“Saxophonist Tommy McCook is primarily remembered for his role as a founding member of the seminal ska band the Skatalites, who played such an important part in the development and maturation of ska before it morphed into the slower rocksteady genre, and later into reggae. But McCook was no slouch in those later categories of music, either, as this wonderful two-for-one reissue makes plain. The Blazing Horns segment of this disc was originally issued on LP in 1979 on the Grove Music label and consists of nine tracks originally produced by Vivian ‘Yabby U’ Jackson. As one might expect given the producer, the sound is dark and dread, and the album’s title track is presented here in an extended ‘showcase’ version with a dub mix appended at the end of the conventional instrumental track. The program then adds a B-side track cut for Yabby U at around the same time and another one-off track that McCook made for Bunny Lee. All the mixes are courtesy of King Tubby and Prince Jammy, which tells you all you need to know about the sound quality and general ambience. As good as those selections are, though, the remainder of the album is the real treasure trove: it consists of 12 tracks McCook recorded over well-loved rhythms provided by producer Glen Browne and which were released only informally on a white-label album that never received commercial distribution. Those who own the Shanachie label’s brilliant (and now sadly out of print) reissue collections Check the Winner, Boat to Progress, and Double Attack will immediately recognize the backing tracks. McCook makes most of them his own, although on a couple of tracks his playing is almost absent. The Browne material alone would be worth the purchase price, but the first part of the collection is every bit as worthwhile. Very highly recommended.”

“Founder of the Skatalites and leader of Duke Reid’s The Supersonics, Tommy McCook is a notable figure in roots reggae. McCook’s The Blazing Horns / Tenor in Roots compilation is a powerful collection of 1970s instrumental dub and highlights roots reggae’s connections to jazz and ska. As roots reggae has been characterized by politically conscious lyrics, messages of Rastafari and other charged topics faced by the underrepresented and underprivileged, one might wonder what place does instrumental dub have in the genre?”
Dusted Reviews

YouTube: Blazing Horns, Blazing Horns, Tears of love, Tubby’s control, Far over yonder, Gold Street Skank

Prince Jammy – In Lion Dub Style (1977)
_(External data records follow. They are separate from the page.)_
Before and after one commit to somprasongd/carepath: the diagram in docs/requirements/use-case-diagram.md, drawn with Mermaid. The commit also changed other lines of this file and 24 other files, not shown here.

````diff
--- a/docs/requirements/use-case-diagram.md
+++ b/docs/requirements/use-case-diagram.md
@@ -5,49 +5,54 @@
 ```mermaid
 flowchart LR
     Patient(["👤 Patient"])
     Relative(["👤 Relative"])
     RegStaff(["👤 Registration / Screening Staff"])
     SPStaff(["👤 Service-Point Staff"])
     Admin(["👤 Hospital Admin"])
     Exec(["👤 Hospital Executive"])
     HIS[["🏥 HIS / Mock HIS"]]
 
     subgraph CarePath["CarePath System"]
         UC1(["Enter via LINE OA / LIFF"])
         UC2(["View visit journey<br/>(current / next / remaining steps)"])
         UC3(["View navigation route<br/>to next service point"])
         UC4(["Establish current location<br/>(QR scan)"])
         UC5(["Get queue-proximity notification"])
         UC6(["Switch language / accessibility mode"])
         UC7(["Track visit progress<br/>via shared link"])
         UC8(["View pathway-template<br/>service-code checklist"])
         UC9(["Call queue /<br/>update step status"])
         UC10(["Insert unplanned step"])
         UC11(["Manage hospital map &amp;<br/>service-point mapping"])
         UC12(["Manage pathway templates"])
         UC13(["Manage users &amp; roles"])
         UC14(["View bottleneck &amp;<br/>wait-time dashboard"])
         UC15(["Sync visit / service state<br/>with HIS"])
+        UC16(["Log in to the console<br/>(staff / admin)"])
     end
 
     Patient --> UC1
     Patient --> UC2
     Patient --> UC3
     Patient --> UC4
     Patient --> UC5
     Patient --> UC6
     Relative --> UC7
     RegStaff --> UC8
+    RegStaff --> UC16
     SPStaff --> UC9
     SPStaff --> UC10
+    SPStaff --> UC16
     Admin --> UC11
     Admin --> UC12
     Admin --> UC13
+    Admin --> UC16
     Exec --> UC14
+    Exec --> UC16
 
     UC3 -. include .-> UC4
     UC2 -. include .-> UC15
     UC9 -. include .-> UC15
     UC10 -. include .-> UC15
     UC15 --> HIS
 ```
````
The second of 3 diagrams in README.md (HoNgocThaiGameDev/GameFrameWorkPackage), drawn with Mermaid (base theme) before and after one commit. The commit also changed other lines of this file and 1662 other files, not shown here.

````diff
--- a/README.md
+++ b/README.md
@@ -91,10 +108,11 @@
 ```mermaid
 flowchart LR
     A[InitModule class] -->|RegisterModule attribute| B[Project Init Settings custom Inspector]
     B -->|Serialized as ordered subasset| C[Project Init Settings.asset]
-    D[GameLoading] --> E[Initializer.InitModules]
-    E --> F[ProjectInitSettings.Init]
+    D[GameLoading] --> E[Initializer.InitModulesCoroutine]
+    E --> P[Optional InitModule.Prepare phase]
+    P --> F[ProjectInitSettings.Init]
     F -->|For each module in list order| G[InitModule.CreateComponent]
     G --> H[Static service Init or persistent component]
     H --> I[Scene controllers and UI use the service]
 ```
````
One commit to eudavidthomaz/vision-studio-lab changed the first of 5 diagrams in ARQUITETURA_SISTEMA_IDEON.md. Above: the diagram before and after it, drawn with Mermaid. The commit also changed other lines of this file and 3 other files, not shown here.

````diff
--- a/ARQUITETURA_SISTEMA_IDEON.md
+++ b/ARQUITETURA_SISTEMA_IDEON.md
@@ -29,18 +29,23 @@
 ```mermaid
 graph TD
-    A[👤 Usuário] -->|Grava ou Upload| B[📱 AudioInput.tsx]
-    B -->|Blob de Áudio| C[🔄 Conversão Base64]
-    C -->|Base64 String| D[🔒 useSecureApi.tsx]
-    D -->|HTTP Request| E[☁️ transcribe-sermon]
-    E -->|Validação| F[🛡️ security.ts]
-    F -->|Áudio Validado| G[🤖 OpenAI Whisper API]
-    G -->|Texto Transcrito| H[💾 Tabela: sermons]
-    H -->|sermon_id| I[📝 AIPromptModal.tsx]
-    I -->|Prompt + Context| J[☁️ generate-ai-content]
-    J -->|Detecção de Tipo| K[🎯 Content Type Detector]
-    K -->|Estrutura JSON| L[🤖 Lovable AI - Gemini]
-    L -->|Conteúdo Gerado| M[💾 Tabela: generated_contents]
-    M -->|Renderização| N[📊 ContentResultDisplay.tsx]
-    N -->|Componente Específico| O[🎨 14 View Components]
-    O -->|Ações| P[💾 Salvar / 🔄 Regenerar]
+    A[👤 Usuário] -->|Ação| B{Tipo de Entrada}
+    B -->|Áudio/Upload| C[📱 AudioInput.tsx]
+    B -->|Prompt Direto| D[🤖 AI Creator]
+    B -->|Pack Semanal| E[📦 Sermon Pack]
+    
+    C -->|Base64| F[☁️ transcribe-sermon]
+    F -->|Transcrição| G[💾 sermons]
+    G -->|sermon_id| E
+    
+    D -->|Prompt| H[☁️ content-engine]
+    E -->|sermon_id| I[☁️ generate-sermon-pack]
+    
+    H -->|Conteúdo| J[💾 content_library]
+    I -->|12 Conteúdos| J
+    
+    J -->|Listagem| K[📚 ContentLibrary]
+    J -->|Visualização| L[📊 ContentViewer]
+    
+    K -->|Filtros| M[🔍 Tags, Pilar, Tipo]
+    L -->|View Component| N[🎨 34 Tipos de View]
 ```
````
Posted in Dub, King Tubby, Prince Jammy with tags , , on April 9, 2013 by 1960s: Days of Rage

YouTube: No Bride, Jammys in The Area, Mystic Feeling, Uhuru Express, The Big Apple, The Aggrovators, Prince Jammy, Bunny Lee – Tiger Dub, Uhro Express